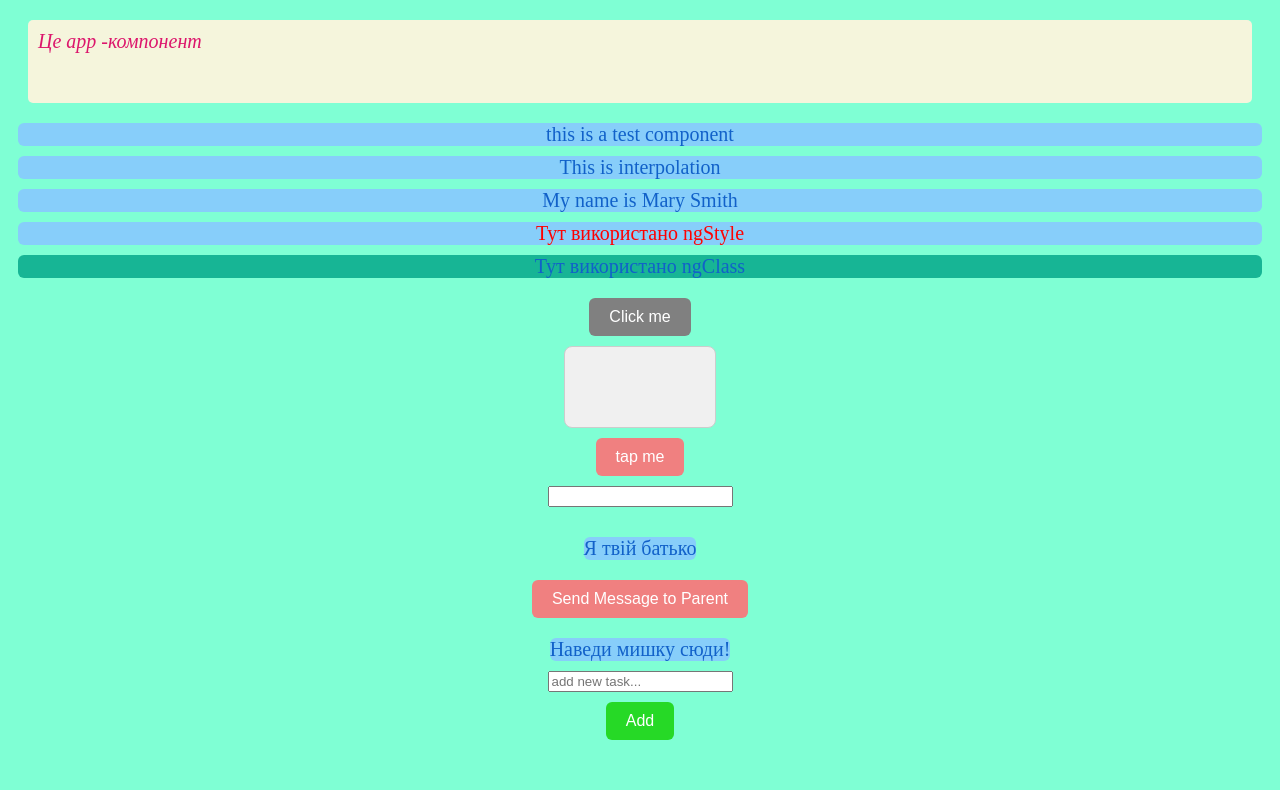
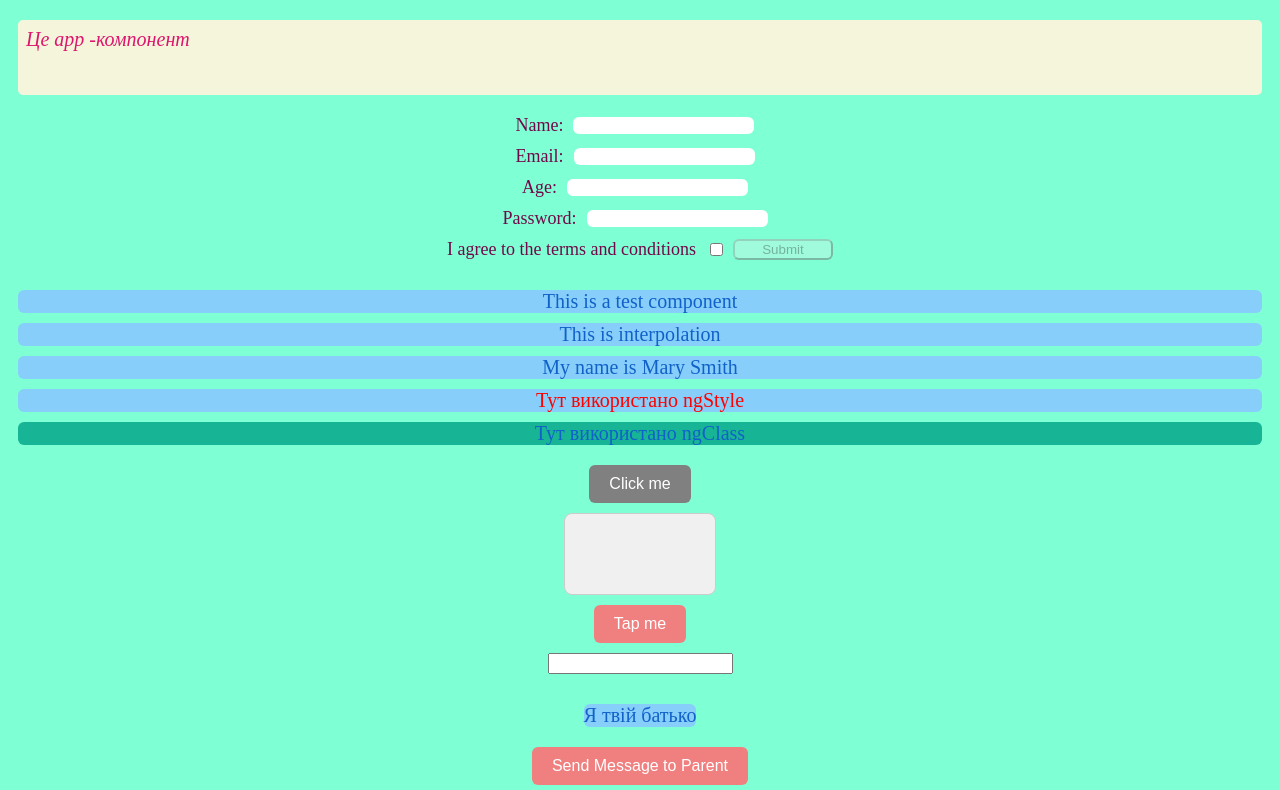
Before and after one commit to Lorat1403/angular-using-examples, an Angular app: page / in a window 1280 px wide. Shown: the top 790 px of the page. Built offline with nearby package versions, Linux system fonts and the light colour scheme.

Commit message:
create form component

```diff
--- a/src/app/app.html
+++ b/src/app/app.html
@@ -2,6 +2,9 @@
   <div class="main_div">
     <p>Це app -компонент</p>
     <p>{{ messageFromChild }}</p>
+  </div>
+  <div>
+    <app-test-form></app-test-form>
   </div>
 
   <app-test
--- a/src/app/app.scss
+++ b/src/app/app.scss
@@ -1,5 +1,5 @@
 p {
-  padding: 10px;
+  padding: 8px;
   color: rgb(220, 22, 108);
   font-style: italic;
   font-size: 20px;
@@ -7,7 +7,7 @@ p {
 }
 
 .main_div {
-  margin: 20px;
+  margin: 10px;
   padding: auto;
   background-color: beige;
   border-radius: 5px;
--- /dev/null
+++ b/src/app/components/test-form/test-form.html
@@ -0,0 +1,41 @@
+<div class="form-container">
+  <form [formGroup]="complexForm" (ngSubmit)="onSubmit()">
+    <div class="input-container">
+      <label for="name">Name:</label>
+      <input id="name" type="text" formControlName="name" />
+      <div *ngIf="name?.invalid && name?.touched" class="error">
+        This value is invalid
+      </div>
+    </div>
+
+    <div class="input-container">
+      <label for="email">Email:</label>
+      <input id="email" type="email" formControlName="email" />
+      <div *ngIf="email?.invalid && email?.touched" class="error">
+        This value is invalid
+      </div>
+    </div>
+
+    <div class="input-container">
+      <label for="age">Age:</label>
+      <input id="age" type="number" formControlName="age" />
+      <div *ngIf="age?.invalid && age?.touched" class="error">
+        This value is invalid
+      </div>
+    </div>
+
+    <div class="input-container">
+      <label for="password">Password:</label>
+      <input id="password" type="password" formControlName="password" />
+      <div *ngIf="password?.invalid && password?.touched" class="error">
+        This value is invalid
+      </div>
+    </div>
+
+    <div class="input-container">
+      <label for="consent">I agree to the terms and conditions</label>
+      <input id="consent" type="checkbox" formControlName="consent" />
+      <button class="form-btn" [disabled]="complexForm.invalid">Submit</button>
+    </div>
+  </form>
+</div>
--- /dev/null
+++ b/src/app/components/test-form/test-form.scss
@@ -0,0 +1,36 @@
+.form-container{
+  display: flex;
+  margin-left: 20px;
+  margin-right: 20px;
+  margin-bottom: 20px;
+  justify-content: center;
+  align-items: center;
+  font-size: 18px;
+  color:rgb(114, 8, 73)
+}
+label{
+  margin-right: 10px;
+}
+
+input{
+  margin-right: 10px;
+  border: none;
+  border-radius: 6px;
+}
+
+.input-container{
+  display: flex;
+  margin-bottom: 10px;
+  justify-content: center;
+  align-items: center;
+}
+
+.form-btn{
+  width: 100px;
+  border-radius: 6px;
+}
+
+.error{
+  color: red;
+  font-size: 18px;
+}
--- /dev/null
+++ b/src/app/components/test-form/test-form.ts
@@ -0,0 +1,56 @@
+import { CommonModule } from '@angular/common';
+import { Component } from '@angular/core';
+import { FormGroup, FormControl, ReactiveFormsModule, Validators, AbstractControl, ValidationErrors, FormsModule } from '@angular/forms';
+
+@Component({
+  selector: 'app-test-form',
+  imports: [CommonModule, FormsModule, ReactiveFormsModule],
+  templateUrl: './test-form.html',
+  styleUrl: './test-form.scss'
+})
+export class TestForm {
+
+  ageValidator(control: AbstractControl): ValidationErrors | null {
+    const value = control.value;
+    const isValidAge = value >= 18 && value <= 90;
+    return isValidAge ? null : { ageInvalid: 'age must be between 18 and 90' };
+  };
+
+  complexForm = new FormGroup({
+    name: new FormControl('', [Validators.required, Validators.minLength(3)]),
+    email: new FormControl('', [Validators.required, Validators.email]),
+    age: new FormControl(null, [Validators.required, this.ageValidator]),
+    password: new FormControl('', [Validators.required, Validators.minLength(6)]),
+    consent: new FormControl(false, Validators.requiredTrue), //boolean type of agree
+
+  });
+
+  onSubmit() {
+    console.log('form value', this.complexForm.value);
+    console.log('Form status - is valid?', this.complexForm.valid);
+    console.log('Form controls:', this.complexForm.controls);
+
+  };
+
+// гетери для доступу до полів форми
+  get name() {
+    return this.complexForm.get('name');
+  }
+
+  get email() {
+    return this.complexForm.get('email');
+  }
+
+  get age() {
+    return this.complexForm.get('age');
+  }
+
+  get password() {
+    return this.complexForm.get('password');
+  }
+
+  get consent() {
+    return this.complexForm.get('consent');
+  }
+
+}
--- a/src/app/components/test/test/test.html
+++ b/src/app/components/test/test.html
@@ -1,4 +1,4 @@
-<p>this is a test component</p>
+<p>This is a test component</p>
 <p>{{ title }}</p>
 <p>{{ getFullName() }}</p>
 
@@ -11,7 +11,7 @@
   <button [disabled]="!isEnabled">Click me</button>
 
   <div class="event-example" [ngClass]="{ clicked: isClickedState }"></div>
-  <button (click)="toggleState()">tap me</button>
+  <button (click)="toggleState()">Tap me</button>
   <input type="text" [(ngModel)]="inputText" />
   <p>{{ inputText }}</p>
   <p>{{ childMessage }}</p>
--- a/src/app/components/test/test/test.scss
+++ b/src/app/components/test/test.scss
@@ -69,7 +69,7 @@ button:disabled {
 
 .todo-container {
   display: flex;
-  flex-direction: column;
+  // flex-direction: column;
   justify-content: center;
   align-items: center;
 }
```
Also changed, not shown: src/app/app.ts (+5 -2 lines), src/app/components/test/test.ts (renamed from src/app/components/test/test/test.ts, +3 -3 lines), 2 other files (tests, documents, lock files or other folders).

- _BRIEF_: Where the material contains pictures, leave them out and copy the rest verbatim.

- _ANSWER TO THE PROBLEM_:
Before and after one commit to Lorat1403/angular-using-examples, an Angular app: page / in a window 1280 px wide. Shown: the top 790 px of the page. Built offline with nearby package versions, Linux system fonts and the light colour scheme.

Commit message:
create form component

```diff
--- a/src/app/app.html
+++ b/src/app/app.html
@@ -2,6 +2,9 @@
   <div class="main_div">
     <p>Це app -компонент</p>
     <p>{{ messageFromChild }}</p>
+  </div>
+  <div>
+    <app-test-form></app-test-form>
   </div>
 
   <app-test
--- a/src/app/app.scss
+++ b/src/app/app.scss
@@ -1,5 +1,5 @@
 p {
-  padding: 10px;
+  padding: 8px;
   color: rgb(220, 22, 108);
   font-style: italic;
   font-size: 20px;
@@ -7,7 +7,7 @@ p {
 }
 
 .main_div {
-  margin: 20px;
+  margin: 10px;
   padding: auto;
   background-color: beige;
   border-radius: 5px;
--- /dev/null
+++ b/src/app/components/test-form/test-form.html
@@ -0,0 +1,41 @@
+<div class="form-container">
+  <form [formGroup]="complexForm" (ngSubmit)="onSubmit()">
+    <div class="input-container">
+      <label for="name">Name:</label>
+      <input id="name" type="text" formControlName="name" />
+      <div *ngIf="name?.invalid && name?.touched" class="error">
+        This value is invalid
+      </div>
+    </div>
+
+    <div class="input-container">
+      <label for="email">Email:</label>
+      <input id="email" type="email" formControlName="email" />
+      <div *ngIf="email?.invalid && email?.touched" class="error">
+        This value is invalid
+      </div>
+    </div>
+
+    <div class="input-container">
+      <label for="age">Age:</label>
+      <input id="age" type="number" formControlName="age" />
+      <div *ngIf="age?.invalid && age?.touched" class="error">
+        This value is invalid
+      </div>
+    </div>
+
+    <div class="input-container">
+      <label for="password">Password:</label>
+      <input id="password" type="password" formControlName="password" />
+      <div *ngIf="password?.invalid && password?.touched" class="error">
+        This value is invalid
+      </div>
+    </div>
+
+    <div class="input-container">
+      <label for="consent">I agree to the terms and conditions</label>
+      <input id="consent" type="checkbox" formControlName="consent" />
+      <button class="form-btn" [disabled]="complexForm.invalid">Submit</button>
+    </div>
+  </form>
+</div>
--- /dev/null
+++ b/src/app/components/test-form/test-form.scss
@@ -0,0 +1,36 @@
+.form-container{
+  display: flex;
+  margin-left: 20px;
+  margin-right: 20px;
+  margin-bottom: 20px;
+  justify-content: center;
+  align-items: center;
+  font-size: 18px;
+  color:rgb(114, 8, 73)
+}
+label{
+  margin-right: 10px;
+}
+
+input{
+  margin-right: 10px;
+  border: none;
+  border-radius: 6px;
+}
+
+.input-container{
+  display: flex;
+  margin-bottom: 10px;
+  justify-content: center;
+  align-items: center;
+}
+
+.form-btn{
+  width: 100px;
+  border-radius: 6px;
+}
+
+.error{
+  color: red;
+  font-size: 18px;
+}
--- /dev/null
+++ b/src/app/components/test-form/test-form.ts
@@ -0,0 +1,56 @@
+import { CommonModule } from '@angular/common';
+import { Component } from '@angular/core';
+import { FormGroup, FormControl, ReactiveFormsModule, Validators, AbstractControl, ValidationErrors, FormsModule } from '@angular/forms';
+
+@Component({
+  selector: 'app-test-form',
+  imports: [CommonModule, FormsModule, ReactiveFormsModule],
+  templateUrl: './test-form.html',
+  styleUrl: './test-form.scss'
+})
+export class TestForm {
+
+  ageValidator(control: AbstractControl): ValidationErrors | null {
+    const value = control.value;
+    const isValidAge = value >= 18 && value <= 90;
+    return isValidAge ? null : { ageInvalid: 'age must be between 18 and 90' };
+  };
+
+  complexForm = new FormGroup({
+    name: new FormControl('', [Validators.required, Validators.minLength(3)]),
+    email: new FormControl('', [Validators.required, Validators.email]),
+    age: new FormControl(null, [Validators.required, this.ageValidator]),
+    password: new FormControl('', [Validators.required, Validators.minLength(6)]),
+    consent: new FormControl(false, Validators.requiredTrue), //boolean type of agree
+
+  });
+
+  onSubmit() {
+    console.log('form value', this.complexForm.value);
+    console.log('Form status - is valid?', this.complexForm.valid);
+    console.log('Form controls:', this.complexForm.controls);
+
+  };
+
+// гетери для доступу до полів форми
+  get name() {
+    return this.complexForm.get('name');
+  }
+
+  get email() {
+    return this.complexForm.get('email');
+  }
+
+  get age() {
+    return this.complexForm.get('age');
+  }
+
+  get password() {
+    return this.complexForm.get('password');
+  }
+
+  get consent() {
+    return this.complexForm.get('consent');
+  }
+
+}
--- a/src/app/components/test/test/test.html
+++ b/src/app/components/test/test.html
@@ -1,4 +1,4 @@
-<p>this is a test component</p>
+<p>This is a test component</p>
 <p>{{ title }}</p>
 <p>{{ getFullName() }}</p>
 
@@ -11,7 +11,7 @@
   <button [disabled]="!isEnabled">Click me</button>
 
   <div class="event-example" [ngClass]="{ clicked: isClickedState }"></div>
-  <button (click)="toggleState()">tap me</button>
+  <button (click)="toggleState()">Tap me</button>
   <input type="text" [(ngModel)]="inputText" />
   <p>{{ inputText }}</p>
   <p>{{ childMessage }}</p>
--- a/src/app/components/test/test/test.scss
+++ b/src/app/components/test/test.scss
@@ -69,7 +69,7 @@ button:disabled {
 
 .todo-container {
   display: flex;
-  flex-direction: column;
+  // flex-direction: column;
   justify-content: center;
   align-items: center;
 }
```
Also changed, not shown: src/app/app.ts (+5 -2 lines), src/app/components/test/test.ts (renamed from src/app/components/test/test/test.ts, +3 -3 lines), 2 other files (tests, documents, lock files or other folders).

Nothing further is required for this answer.